(Records from a collection)

──────

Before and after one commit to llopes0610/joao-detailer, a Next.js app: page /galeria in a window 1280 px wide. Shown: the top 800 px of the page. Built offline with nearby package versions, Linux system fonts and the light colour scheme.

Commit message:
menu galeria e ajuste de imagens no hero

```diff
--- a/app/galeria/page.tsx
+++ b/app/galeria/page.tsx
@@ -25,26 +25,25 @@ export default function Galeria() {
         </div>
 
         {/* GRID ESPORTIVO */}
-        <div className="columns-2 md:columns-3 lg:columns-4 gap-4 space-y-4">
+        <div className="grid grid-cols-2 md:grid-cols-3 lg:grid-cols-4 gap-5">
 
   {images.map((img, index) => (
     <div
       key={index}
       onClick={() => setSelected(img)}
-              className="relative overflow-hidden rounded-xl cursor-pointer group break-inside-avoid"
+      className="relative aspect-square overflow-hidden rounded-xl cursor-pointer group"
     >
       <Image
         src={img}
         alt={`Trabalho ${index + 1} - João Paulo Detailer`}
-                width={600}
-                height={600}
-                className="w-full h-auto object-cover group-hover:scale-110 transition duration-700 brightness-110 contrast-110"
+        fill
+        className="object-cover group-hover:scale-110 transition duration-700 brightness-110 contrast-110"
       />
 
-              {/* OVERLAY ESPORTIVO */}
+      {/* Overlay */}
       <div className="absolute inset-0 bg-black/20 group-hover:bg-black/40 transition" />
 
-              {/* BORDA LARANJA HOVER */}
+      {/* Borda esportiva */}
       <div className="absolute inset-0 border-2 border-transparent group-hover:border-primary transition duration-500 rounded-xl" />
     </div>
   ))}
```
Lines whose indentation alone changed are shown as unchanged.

──────

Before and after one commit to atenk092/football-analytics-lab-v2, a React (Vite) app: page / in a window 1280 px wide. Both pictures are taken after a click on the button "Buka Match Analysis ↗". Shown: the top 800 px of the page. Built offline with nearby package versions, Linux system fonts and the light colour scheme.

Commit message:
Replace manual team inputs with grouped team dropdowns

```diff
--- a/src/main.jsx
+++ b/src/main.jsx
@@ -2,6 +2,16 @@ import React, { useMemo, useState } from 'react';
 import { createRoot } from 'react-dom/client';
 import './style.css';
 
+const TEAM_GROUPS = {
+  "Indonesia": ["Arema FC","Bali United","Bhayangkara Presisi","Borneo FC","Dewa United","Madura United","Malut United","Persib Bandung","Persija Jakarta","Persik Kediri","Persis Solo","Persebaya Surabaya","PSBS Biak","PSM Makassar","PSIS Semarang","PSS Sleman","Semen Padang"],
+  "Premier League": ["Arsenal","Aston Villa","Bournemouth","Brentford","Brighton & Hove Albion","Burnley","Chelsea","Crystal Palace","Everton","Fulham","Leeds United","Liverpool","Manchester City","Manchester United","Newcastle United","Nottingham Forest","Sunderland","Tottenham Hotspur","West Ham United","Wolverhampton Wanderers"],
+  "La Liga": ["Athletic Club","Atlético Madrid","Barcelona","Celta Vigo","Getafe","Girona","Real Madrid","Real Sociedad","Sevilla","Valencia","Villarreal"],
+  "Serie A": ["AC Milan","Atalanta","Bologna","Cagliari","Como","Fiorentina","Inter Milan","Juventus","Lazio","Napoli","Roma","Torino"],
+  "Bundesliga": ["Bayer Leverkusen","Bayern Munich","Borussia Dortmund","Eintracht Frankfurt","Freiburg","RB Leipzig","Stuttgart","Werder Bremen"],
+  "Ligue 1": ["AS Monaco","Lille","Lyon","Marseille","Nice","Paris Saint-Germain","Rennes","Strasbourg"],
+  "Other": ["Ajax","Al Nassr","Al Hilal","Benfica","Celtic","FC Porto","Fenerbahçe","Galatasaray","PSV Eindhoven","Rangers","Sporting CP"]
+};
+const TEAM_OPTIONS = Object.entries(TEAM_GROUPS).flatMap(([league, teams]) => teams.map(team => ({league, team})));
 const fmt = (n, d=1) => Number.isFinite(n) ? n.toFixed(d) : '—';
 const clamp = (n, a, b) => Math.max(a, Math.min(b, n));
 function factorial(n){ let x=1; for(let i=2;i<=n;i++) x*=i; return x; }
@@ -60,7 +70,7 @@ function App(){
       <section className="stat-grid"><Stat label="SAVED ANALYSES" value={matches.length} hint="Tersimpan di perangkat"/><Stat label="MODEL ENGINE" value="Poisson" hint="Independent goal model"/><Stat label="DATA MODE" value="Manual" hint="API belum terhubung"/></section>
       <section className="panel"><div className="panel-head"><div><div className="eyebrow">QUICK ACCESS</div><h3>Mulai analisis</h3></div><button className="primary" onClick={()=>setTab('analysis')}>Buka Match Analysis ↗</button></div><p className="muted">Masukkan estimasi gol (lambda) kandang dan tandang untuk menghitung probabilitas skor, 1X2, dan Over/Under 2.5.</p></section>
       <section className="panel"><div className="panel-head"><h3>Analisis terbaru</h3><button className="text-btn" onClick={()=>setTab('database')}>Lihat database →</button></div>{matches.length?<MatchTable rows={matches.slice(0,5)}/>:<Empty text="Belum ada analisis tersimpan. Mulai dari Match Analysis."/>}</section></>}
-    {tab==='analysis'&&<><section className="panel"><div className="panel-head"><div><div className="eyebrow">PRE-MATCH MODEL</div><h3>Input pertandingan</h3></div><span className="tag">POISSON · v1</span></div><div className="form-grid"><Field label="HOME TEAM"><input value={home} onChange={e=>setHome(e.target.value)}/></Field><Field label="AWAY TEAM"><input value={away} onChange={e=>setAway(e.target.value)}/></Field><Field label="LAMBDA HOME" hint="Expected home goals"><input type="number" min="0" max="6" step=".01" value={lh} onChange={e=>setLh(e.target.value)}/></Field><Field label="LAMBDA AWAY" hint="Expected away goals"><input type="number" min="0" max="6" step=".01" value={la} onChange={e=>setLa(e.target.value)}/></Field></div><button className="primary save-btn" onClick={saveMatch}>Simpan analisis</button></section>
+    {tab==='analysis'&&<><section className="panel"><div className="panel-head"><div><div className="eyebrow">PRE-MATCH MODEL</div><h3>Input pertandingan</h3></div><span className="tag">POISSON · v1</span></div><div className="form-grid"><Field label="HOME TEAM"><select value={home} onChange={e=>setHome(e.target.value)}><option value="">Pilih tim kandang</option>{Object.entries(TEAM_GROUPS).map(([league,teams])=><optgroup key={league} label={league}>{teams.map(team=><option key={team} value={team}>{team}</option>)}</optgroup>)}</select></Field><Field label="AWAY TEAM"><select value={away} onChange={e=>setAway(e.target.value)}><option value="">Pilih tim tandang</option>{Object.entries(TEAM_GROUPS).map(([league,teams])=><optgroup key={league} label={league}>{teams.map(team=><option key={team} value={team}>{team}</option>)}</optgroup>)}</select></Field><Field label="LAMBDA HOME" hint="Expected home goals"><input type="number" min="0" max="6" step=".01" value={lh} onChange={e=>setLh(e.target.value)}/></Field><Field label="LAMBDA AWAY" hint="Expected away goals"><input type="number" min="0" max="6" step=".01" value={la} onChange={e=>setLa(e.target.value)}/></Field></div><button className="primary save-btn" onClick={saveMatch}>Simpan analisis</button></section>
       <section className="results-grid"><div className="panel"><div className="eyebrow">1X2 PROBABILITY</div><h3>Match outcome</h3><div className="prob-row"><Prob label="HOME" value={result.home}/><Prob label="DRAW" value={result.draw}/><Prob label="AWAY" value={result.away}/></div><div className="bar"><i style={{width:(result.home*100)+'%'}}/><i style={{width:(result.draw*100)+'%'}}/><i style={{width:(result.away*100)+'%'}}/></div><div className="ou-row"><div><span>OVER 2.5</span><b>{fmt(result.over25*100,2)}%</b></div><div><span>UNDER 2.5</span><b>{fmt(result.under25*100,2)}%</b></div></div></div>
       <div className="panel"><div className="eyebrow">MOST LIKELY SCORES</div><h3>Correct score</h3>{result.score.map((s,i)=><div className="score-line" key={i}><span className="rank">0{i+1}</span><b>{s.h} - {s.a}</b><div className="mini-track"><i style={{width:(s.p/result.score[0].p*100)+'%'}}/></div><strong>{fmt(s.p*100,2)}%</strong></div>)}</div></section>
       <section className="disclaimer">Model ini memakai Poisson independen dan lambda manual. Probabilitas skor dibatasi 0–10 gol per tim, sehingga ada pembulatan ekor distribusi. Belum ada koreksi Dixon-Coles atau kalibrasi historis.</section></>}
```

──────

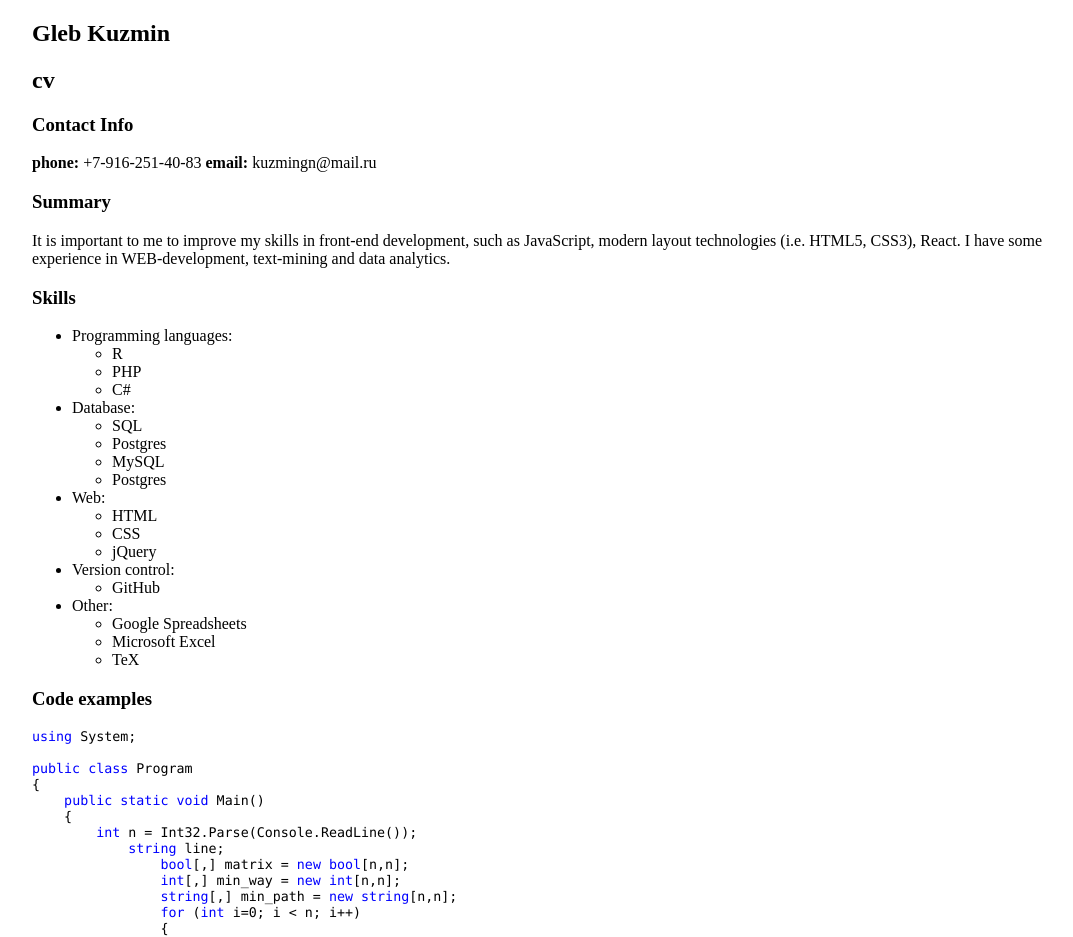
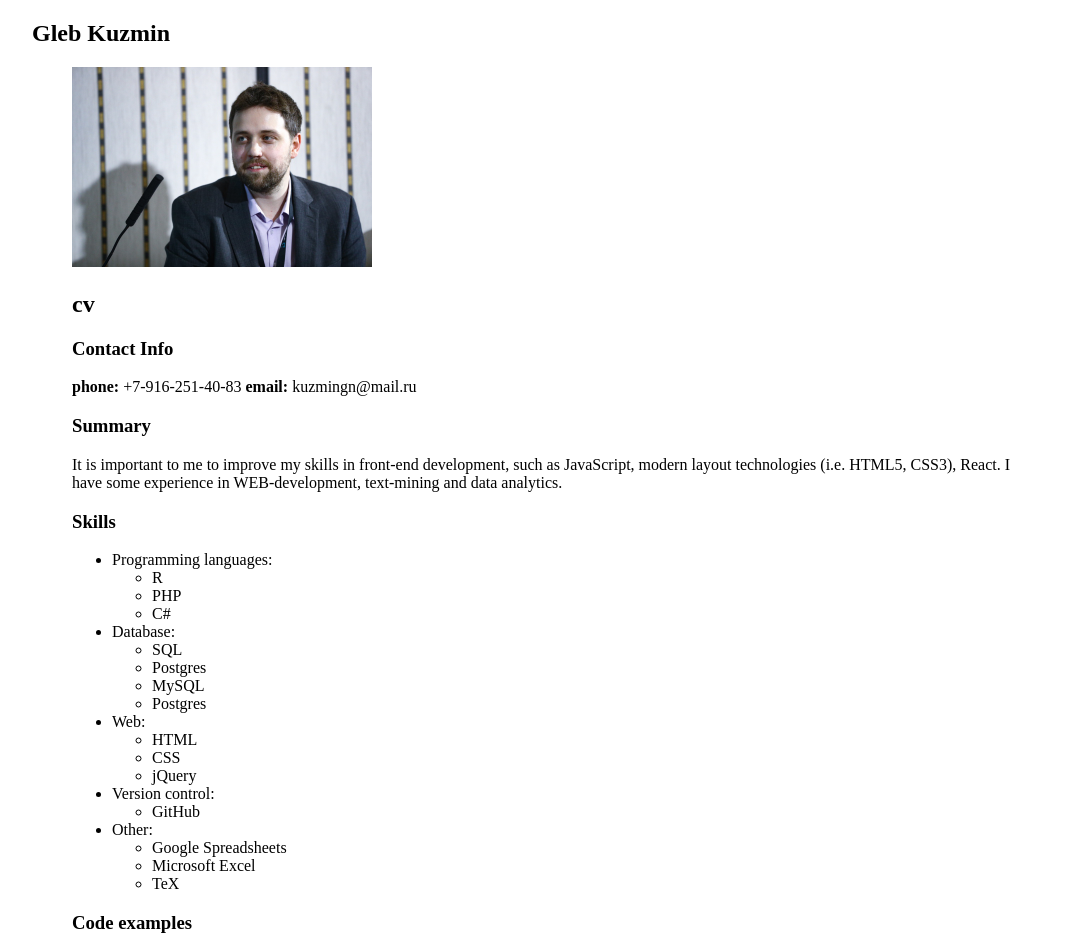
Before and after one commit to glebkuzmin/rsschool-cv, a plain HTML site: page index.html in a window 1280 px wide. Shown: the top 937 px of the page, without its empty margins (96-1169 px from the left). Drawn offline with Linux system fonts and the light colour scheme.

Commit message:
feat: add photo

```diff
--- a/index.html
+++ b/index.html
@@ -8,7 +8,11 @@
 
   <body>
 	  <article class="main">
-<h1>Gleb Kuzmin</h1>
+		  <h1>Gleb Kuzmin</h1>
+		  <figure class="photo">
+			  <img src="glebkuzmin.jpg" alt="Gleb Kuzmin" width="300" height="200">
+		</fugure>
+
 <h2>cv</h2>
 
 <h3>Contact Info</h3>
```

──────

* ABOUT THIS EXERCISE
Copy out each line in the preceding records that contains "const".

* ANSWER SECTION
+const TEAM_GROUPS = {
+const TEAM_OPTIONS = Object.entries(TEAM_GROUPS).flatMap(([league, teams]) => teams.map(team => ({league, team})));
 const fmt = (n, d=1) => Number.isFinite(n) ? n.toFixed(d) : '—';
 const clamp = (n, a, b) => Math.max(a, Math.min(b, n));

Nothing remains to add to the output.